That’s the overarching message when it comes to digital transformation in 2019. If you’ve been following a hybrid traditional-digital strategy — where everyone is a little bit digital — it’s time to trade in that Prius for a Tesla.
Pilot projects and small wins are nice, but it’s time for companies to take their business transformation efforts to the next level to boost productivity and growth, improve business outcomes, invent new markets and customer experiences, and reinvest savings to fund additional digitalization efforts.
IT leaders should bring internally competing business units together to create a unified IT/business strategy for digital transformation. Everyone should be on board, supporting a single, well-defined digital strategy with talent, funding and executive attention.
The goals should be bold, ambitious and strategic. By aiming for a “moonshot,” this digital trend will spread excitement across the organization, sweeping away resistance from skeptics, attracting the best minds in the company and positioning the company for nonlinear growth.
In making a major strategic bet on digital, it’s vital that leaders also examine the other digital trends that will drive transformation efforts in 2019.
Data, data and more data
Ultimately, digital transformation comes down to data: where does it come from, where does it go, how does it get processed, how do you gain business insight from it, and how does that fundamentally change the operations of your organization?
Most enterprises are already swimming in data that they are struggling to capture and make sense of, much less act on. And the explosion of new data from internet of things (IoT) smart devices threatens to overwhelm existing systems.
In 2019, organizations will take on the challenge of building new platforms that can collect, aggregate and analyze industry-specific data. This represents a major undertaking, but the rewards cannot be understated. By applying machine learning and artificial intelligence to large datasets, companies can identify previously unknown correlations among data, enabling companies to make new discoveries. Automation plays a key role in the ability to quickly act on these insights to fully operationalize their advantage.
Companies will also think about data in new ways. Some data is time-sensitive and needs to be processed at the source, whether that’s a customer, a car, an airport, a hotel or an offshore oil rig. Organizations should ensure that sufficient data analytic processing power is shifted to the edge to accommodate these “data decay” time value requirements.
Indeed, increasing data decay rates, coupled with the higher volume and velocity of data, mean that enterprises must react exponentially faster to maximize the value derived from the data. Data “gravity” becomes a primary design principle for new multi-latency systems. Data gravity draws similar data together locally, and with the increased size of data graphs, so too move the analytics. As these analytics begin to drive intelligent actions, more data and actors are drawn into the local orbit.
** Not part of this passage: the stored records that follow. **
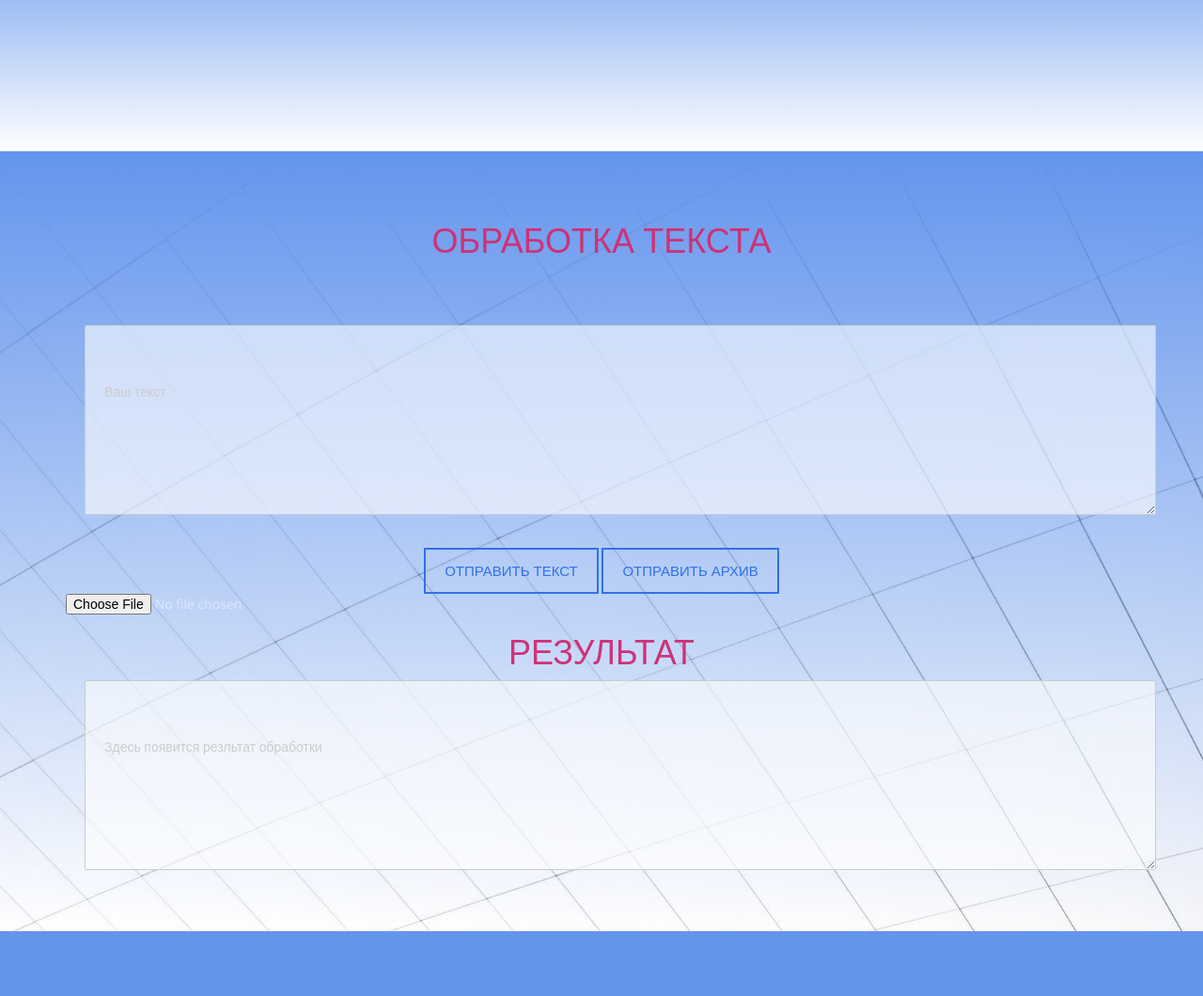
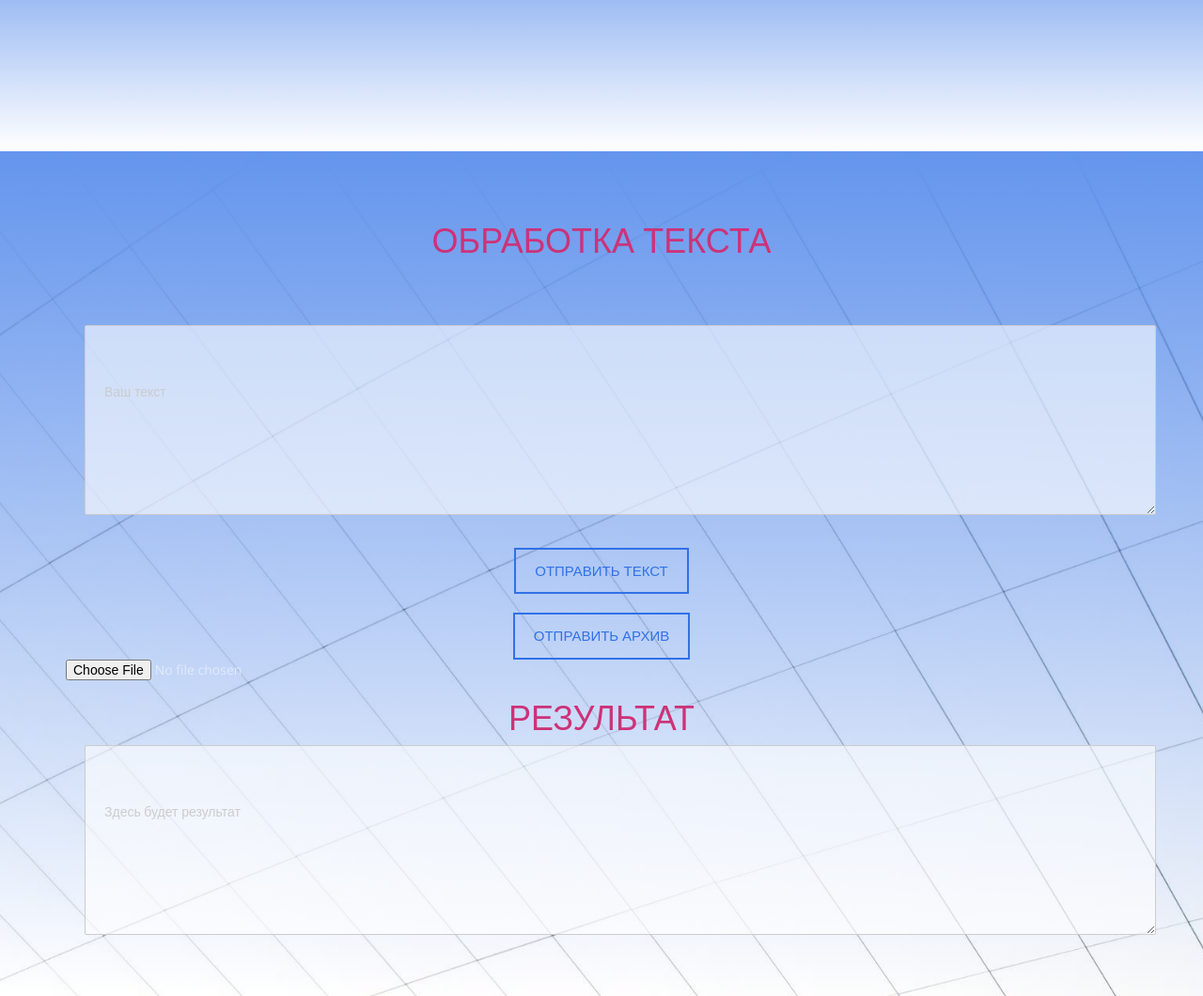
Before and after one commit to uliana-sentsova/NER, a Flask app: page / in a window 1280 px wide. Shown: the part 1522-2582 px from the top of the page at 94% size. Before the commit the page ends 2513 px from the top, so only its background shows below. Run offline with Flask 2, Linux system fonts and the light colour scheme; parts of the project's set-up code (start-up, migrations or seed data) failed here and were passed over; some libraries are stand-ins or nearby versions.

Commit message:
buttons improved

```diff
--- a/templates/index.html
+++ b/templates/index.html
@@ -108,22 +108,22 @@
             <textarea name="message" id="message" class="form-control" rows="4" placeholder="Ваш текст" required></textarea>
             <p class="help-block text-danger"></p>
           </div>
-          <div id="success"></div>
+          <div id="success">
           <button id='recognize' type="submit" class="btn btn-default">Отправить текст</button>
-          <button id='recognize' type="submit" class="btn btn-default">Отправить архив</button>
-
-          <input type="file" name="my_file" id="my-file" form=success placeholder="sfv">
-
-
+          </div>
+          <div id="something">
+<button id="upload-file-btn" type="button" class="btn btn-default">Отправить архив</button>
+          <input type="file" name="my_file" id="my-file" placeholder="sfv">
+          </div>
 
           <h1>Результат</h1>
 
         <form>
           <div class="form-group">
-            <textarea name="message" id="message" class="form-control" rows="4" placeholder="Здесь появится резльтат обработки" required></textarea>
+          <textarea name="message" id="message" class="form-control" rows="4" placeholder="Здесь будет результат" required></textarea>
             <p class="help-block text-danger"></p>
           </div>
-          <div id="success"></div>
+          <div id="result"></div>
 
 
         </form>
```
This brings us to “the Matrix,” the pervasive, intelligent IT infrastructure that goes beyond cloud and puts analytics — and us — ever closer to the data. The trend toward data, applications and analytics moving to the edge has the potential to shake up the traditional cloud computing model, where power is concentrated among a small number of central players. New, decentralized, event-driven applications might be running in the customers’ pockets, on their wrists or on their desktops. This shift of power to large numbers of highly distributed people could be very disruptive.
Another implication of data moving to the edge is the slow demise of the enterprise data center. In 2019, there will be a major shift of enterprise data center workloads to multi-tenant data centers in the public cloud to meet the needs of edge computing. Organizations will process data closer to its source, and public cloud providers have the bandwidth and strategically placed data centers to make that happen.
Another factor that needs to be taken into account in 2019 is the European Union’s General Data Protection Regulation (GDPR) and other rules protecting customers’ personal data. Organizations can use this as an opportunity to revamp their digital strategies to build trust and deliver even more valuable customer experiences.
Bottom line: By taking these trends into account, IT organizations in 2019 can lead their organizations to an all-digital future. The guiding principles are: Think big, learn fast and execute forward.
Read more about our 2019 digital trends at dxc.technology/2019.